◆ Your objective ◆
Filter the records for "hashtags" and keep each line that has it.

(Stored data begins)

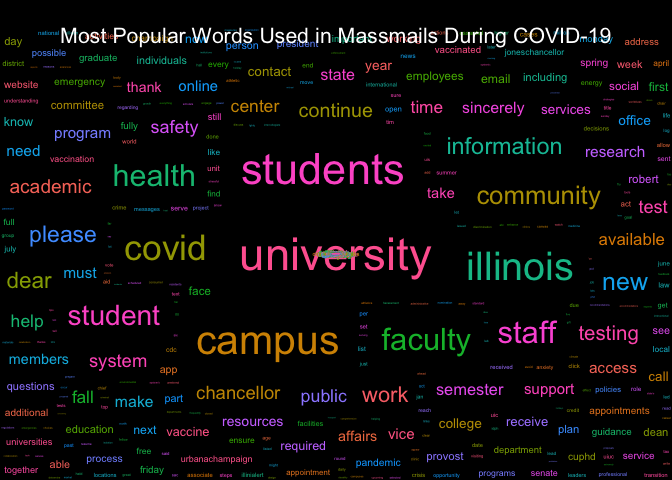
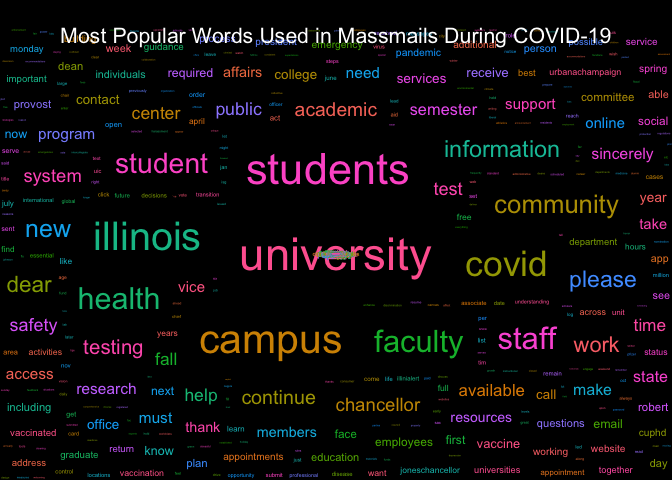
Re-build README.Rmd and Graphs

Changed region(s): [[0.0, 0.0625, 1.0, 1.0]]

diff --git a/README.md b/README.md
@@ -17,7 +17,7 @@ The archive may be viewed here:
 
 <https://massmail.illinois.edu/massmailArchive>
 
-Data has **809** observations and **7** variables:
+Data has **810** observations and **7** variables:
 
 - `datetime`: Date and time when the email was sent in the form of
   `YYYY-MM-DD HMS` with either CDT or CST.
@@ -211,15 +211,15 @@ head(most_popular_words, 10) %>%
 | word       | freq |
 |:-----------|-----:|
 | university | 1951 |
-| students   | 1671 |
-| campus     | 1505 |
-| illinois   | 1315 |
+| students   | 1672 |
+| campus     | 1506 |
+| illinois   | 1317 |
 | covid      | 1070 |
-| faculty    |  993 |
+| faculty    |  994 |
 | community  |  921 |
 | health     |  914 |
-| student    |  875 |
-| staff      |  825 |
+| student    |  879 |
+| staff      |  826 |
 
 #### Wordcloud
 
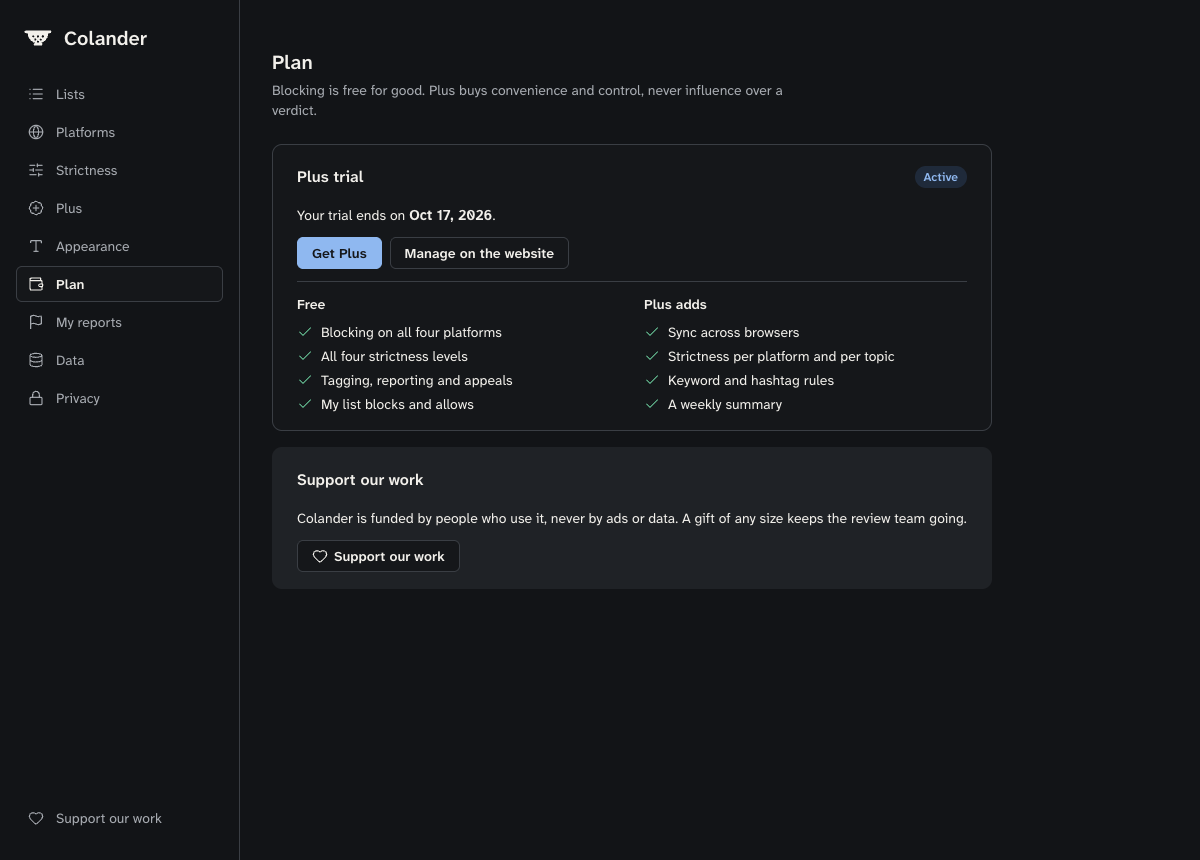
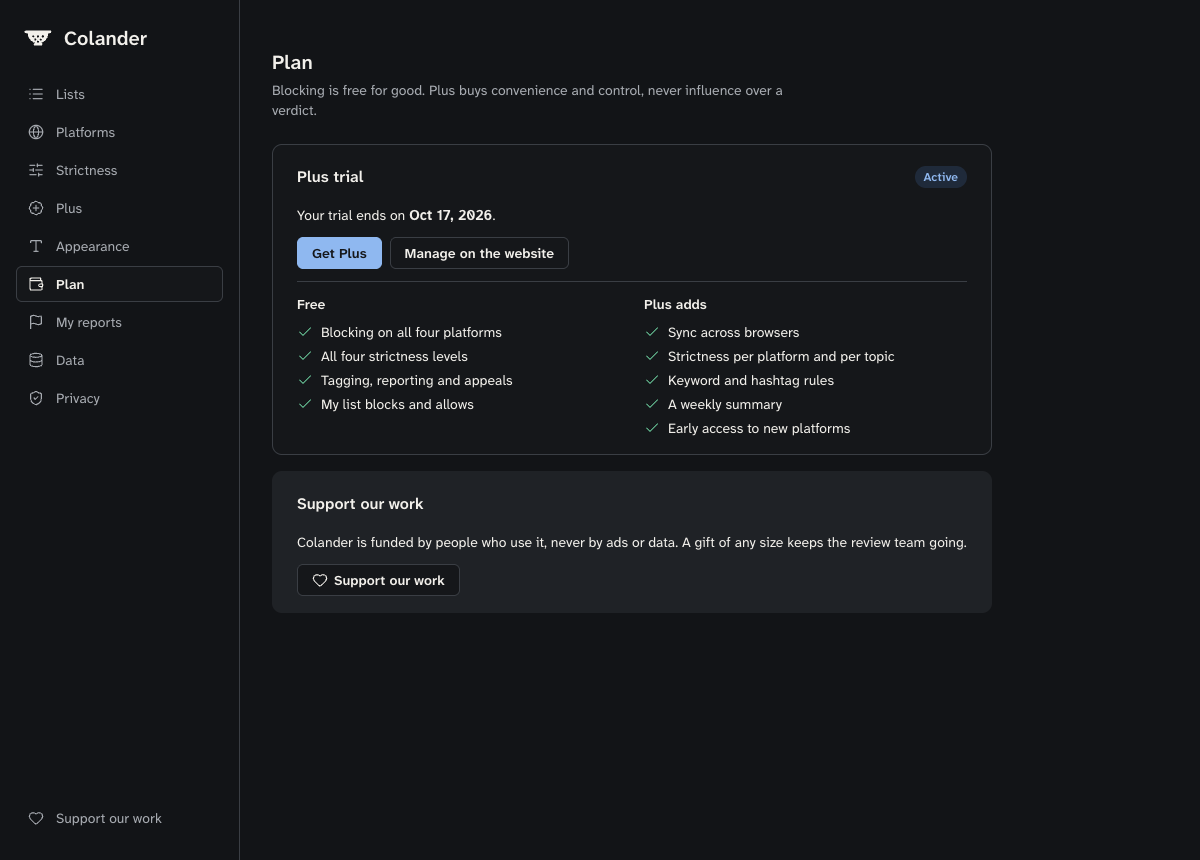
Refresh screenshots, add Why with every signal, clamp shelf titles in the fixture
Screenshots now show the weekly summary in the popup, the 3:1 switch track,
the shield-check Privacy icon, Plus early access in Plan, and a Why popover
with four signals on one wrapping line. The stand-in YouTube CSS let a long
run of hashtags in a Shorts shelf title run into the next tile; titles now
clamp to two lines like on YouTube.

Changed region(s): [[0.2467, 0.5442, 0.8017, 0.6953], [0.555, 0.4837, 0.7092, 0.514]]

diff --git a/extension/tests/e2e/shots.spec.ts b/extension/tests/e2e/shots.spec.ts
@@ -101,6 +101,14 @@ for (const scheme of ['light', 'dark'] as const) {
 			await cards.nth(2).screenshot({ path: `screenshots/inpage-chip-plain-${scheme}.png`, animations: 'disabled' });
 			await ext.send({ type: 'settings', patch: { plainChips: false } });
 
+			// Why on a Slop source with four signals, at Label so its chip stays: every signal on one wrapping line.
+			await ext.send({ type: 'settings', patch: { strictness: 'label' } });
+			await cards.nth(0).locator('colander-ui[data-kind="chip"] button').click();
+			await expect(page.locator('colander-ui[data-kind="layer"] .why-sig li')).toHaveCount(4);
+			await page.waitForTimeout(150);
+			await page.screenshot({ path: `screenshots/inpage-why-signals-${scheme}.png`, clip: { x: 0, y: 0, width: 760, height: 420 }, animations: 'disabled' });
+			await page.keyboard.press('Escape');
+
 			// Home grid at Strict: hidden, collapsed and labeled cards side by side.
 			await ext.send({ type: 'settings', patch: { strictness: 'strict' } });
 			const home = await ext.open('https://www.youtube.com/', { dark });

diff --git a/extension/tests/fixtures/styles/yt.css b/extension/tests/fixtures/styles/yt.css
@@ -51,6 +51,8 @@ ytd-search ytd-reel-shelf-renderer, ytd-search grid-shelf-view-model { margin: 8
 ytd-search [class*='ShelfViewModel'] #items, ytd-search grid-shelf-view-model .ytGridShelfViewModelGridShelfRow, ytd-search ytd-reel-shelf-renderer #items { display: flex; gap: 8px; }
 ytm-shorts-lockup-view-model { width: 210px; flex: none; }
 .shortsLockupViewModelHostOutsideMetadata { padding-top: 8px; }
+/* Like YouTube: two lines at most, and a long run of hashtags breaks instead of running into the next tile. */
+.shortsLockupViewModelHostOutsideMetadataTitle { display: -webkit-box; -webkit-box-orient: vertical; -webkit-line-clamp: 2; overflow: hidden; overflow-wrap: anywhere; }
 
 /* Watch page: the related list. */
 ytd-watch-flexy #columns { display: flex; justify-content: flex-end; }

(Stored data ends)

◆ Output for this task ◆
run of hashtags in a Shorts shelf title run into the next tile; titles now
+/* Like YouTube: two lines at most, and a long run of hashtags breaks instead of running into the next tile. */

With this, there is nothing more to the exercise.